§ EXERCISE REQUIREMENTS
Nothing but an exact repeat of the entries below should appear in your answer.

###

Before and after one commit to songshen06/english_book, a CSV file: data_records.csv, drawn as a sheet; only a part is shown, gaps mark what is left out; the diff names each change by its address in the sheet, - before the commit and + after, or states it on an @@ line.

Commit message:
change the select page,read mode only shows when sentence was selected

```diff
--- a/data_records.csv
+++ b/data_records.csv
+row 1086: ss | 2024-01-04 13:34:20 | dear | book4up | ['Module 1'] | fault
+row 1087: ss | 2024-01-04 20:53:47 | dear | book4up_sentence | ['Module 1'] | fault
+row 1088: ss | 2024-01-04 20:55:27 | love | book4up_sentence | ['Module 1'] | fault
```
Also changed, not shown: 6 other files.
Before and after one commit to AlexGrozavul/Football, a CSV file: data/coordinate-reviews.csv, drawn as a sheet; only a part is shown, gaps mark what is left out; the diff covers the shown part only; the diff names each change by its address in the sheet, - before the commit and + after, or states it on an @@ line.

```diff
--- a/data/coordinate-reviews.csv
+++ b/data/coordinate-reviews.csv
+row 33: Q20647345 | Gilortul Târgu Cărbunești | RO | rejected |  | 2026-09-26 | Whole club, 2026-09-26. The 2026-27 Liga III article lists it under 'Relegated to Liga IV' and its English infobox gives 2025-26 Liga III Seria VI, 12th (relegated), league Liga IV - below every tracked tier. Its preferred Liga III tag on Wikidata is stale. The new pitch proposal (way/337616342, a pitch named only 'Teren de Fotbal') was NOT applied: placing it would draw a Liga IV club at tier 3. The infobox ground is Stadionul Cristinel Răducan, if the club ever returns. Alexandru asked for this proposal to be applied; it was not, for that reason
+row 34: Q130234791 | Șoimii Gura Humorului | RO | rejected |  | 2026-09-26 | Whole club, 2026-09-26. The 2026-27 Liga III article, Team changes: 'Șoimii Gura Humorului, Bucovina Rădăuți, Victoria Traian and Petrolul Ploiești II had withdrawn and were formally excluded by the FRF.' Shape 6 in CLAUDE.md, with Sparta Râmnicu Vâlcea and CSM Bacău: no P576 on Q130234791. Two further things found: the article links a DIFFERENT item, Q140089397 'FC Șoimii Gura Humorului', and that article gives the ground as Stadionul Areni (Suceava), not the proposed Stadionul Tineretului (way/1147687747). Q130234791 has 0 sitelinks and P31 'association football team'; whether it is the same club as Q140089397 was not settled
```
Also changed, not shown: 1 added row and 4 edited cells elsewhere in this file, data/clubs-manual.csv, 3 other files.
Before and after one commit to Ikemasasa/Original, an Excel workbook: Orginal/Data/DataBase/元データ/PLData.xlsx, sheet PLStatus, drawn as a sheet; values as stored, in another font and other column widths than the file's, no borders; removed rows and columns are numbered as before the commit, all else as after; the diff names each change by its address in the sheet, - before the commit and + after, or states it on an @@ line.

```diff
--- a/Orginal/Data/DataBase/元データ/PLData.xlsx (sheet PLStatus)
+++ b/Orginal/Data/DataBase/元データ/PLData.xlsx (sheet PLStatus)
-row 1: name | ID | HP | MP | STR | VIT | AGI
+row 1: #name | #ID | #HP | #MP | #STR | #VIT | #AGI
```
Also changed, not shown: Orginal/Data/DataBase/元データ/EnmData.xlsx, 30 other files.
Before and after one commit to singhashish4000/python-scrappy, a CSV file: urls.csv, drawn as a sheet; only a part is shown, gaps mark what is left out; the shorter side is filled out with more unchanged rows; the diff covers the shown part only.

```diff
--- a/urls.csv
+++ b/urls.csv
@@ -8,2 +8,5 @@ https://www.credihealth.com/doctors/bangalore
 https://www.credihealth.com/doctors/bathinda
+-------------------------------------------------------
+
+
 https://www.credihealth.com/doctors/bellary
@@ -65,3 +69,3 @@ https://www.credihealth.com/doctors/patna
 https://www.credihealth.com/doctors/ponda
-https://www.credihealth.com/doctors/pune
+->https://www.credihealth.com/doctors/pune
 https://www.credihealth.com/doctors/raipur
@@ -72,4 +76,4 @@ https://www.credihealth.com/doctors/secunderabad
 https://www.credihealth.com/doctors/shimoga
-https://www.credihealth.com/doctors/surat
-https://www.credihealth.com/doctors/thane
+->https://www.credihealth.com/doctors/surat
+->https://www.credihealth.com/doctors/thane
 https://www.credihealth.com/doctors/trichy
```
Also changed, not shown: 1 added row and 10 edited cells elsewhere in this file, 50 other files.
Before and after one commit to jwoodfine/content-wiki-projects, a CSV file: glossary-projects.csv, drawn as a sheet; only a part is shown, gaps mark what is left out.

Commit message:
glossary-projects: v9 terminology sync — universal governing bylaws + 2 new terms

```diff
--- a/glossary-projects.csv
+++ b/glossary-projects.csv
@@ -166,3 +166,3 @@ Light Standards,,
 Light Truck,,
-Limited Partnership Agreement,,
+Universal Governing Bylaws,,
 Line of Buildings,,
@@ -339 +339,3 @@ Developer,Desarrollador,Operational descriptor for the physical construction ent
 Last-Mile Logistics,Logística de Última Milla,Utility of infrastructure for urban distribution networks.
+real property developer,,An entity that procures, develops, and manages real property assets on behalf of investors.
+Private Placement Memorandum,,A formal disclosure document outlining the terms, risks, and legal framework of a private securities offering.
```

###

§ EXPECTED ANSWER
Before and after one commit to songshen06/english_book, a CSV file: data_records.csv, drawn as a sheet; only a part is shown, gaps mark what is left out; the diff names each change by its address in the sheet, - before the commit and + after, or states it on an @@ line.

Commit message:
change the select page,read mode only shows when sentence was selected

```diff
--- a/data_records.csv
+++ b/data_records.csv
+row 1086: ss | 2024-01-04 13:34:20 | dear | book4up | ['Module 1'] | fault
+row 1087: ss | 2024-01-04 20:53:47 | dear | book4up_sentence | ['Module 1'] | fault
+row 1088: ss | 2024-01-04 20:55:27 | love | book4up_sentence | ['Module 1'] | fault
```
Also changed, not shown: 6 other files.
Before and after one commit to AlexGrozavul/Football, a CSV file: data/coordinate-reviews.csv, drawn as a sheet; only a part is shown, gaps mark what is left out; the diff covers the shown part only; the diff names each change by its address in the sheet, - before the commit and + after, or states it on an @@ line.

```diff
--- a/data/coordinate-reviews.csv
+++ b/data/coordinate-reviews.csv
+row 33: Q20647345 | Gilortul Târgu Cărbunești | RO | rejected |  | 2026-09-26 | Whole club, 2026-09-26. The 2026-27 Liga III article lists it under 'Relegated to Liga IV' and its English infobox gives 2025-26 Liga III Seria VI, 12th (relegated), league Liga IV - below every tracked tier. Its preferred Liga III tag on Wikidata is stale. The new pitch proposal (way/337616342, a pitch named only 'Teren de Fotbal') was NOT applied: placing it would draw a Liga IV club at tier 3. The infobox ground is Stadionul Cristinel Răducan, if the club ever returns. Alexandru asked for this proposal to be applied; it was not, for that reason
+row 34: Q130234791 | Șoimii Gura Humorului | RO | rejected |  | 2026-09-26 | Whole club, 2026-09-26. The 2026-27 Liga III article, Team changes: 'Șoimii Gura Humorului, Bucovina Rădăuți, Victoria Traian and Petrolul Ploiești II had withdrawn and were formally excluded by the FRF.' Shape 6 in CLAUDE.md, with Sparta Râmnicu Vâlcea and CSM Bacău: no P576 on Q130234791. Two further things found: the article links a DIFFERENT item, Q140089397 'FC Șoimii Gura Humorului', and that article gives the ground as Stadionul Areni (Suceava), not the proposed Stadionul Tineretului (way/1147687747). Q130234791 has 0 sitelinks and P31 'association football team'; whether it is the same club as Q140089397 was not settled
```
Also changed, not shown: 1 added row and 4 edited cells elsewhere in this file, data/clubs-manual.csv, 3 other files.
Before and after one commit to Ikemasasa/Original, an Excel workbook: Orginal/Data/DataBase/元データ/PLData.xlsx, sheet PLStatus, drawn as a sheet; values as stored, in another font and other column widths than the file's, no borders; removed rows and columns are numbered as before the commit, all else as after; the diff names each change by its address in the sheet, - before the commit and + after, or states it on an @@ line.

```diff
--- a/Orginal/Data/DataBase/元データ/PLData.xlsx (sheet PLStatus)
+++ b/Orginal/Data/DataBase/元データ/PLData.xlsx (sheet PLStatus)
-row 1: name | ID | HP | MP | STR | VIT | AGI
+row 1: #name | #ID | #HP | #MP | #STR | #VIT | #AGI
```
Also changed, not shown: Orginal/Data/DataBase/元データ/EnmData.xlsx, 30 other files.
Before and after one commit to singhashish4000/python-scrappy, a CSV file: urls.csv, drawn as a sheet; only a part is shown, gaps mark what is left out; the shorter side is filled out with more unchanged rows; the diff covers the shown part only.

```diff
--- a/urls.csv
+++ b/urls.csv
@@ -8,2 +8,5 @@ https://www.credihealth.com/doctors/bangalore
 https://www.credihealth.com/doctors/bathinda
+-------------------------------------------------------
+
+
 https://www.credihealth.com/doctors/bellary
@@ -65,3 +69,3 @@ https://www.credihealth.com/doctors/patna
 https://www.credihealth.com/doctors/ponda
-https://www.credihealth.com/doctors/pune
+->https://www.credihealth.com/doctors/pune
 https://www.credihealth.com/doctors/raipur
@@ -72,4 +76,4 @@ https://www.credihealth.com/doctors/secunderabad
 https://www.credihealth.com/doctors/shimoga
-https://www.credihealth.com/doctors/surat
-https://www.credihealth.com/doctors/thane
+->https://www.credihealth.com/doctors/surat
+->https://www.credihealth.com/doctors/thane
 https://www.credihealth.com/doctors/trichy
```
Also changed, not shown: 1 added row and 10 edited cells elsewhere in this file, 50 other files.
Before and after one commit to jwoodfine/content-wiki-projects, a CSV file: glossary-projects.csv, drawn as a sheet; only a part is shown, gaps mark what is left out.

Commit message:
glossary-projects: v9 terminology sync — universal governing bylaws + 2 new terms

```diff
--- a/glossary-projects.csv
+++ b/glossary-projects.csv
@@ -166,3 +166,3 @@ Light Standards,,
 Light Truck,,
-Limited Partnership Agreement,,
+Universal Governing Bylaws,,
 Line of Buildings,,
@@ -339 +339,3 @@ Developer,Desarrollador,Operational descriptor for the physical construction ent
 Last-Mile Logistics,Logística de Última Milla,Utility of infrastructure for urban distribution networks.
+real property developer,,An entity that procures, develops, and manages real property assets on behalf of investors.
+Private Placement Memorandum,,A formal disclosure document outlining the terms, risks, and legal framework of a private securities offering.
```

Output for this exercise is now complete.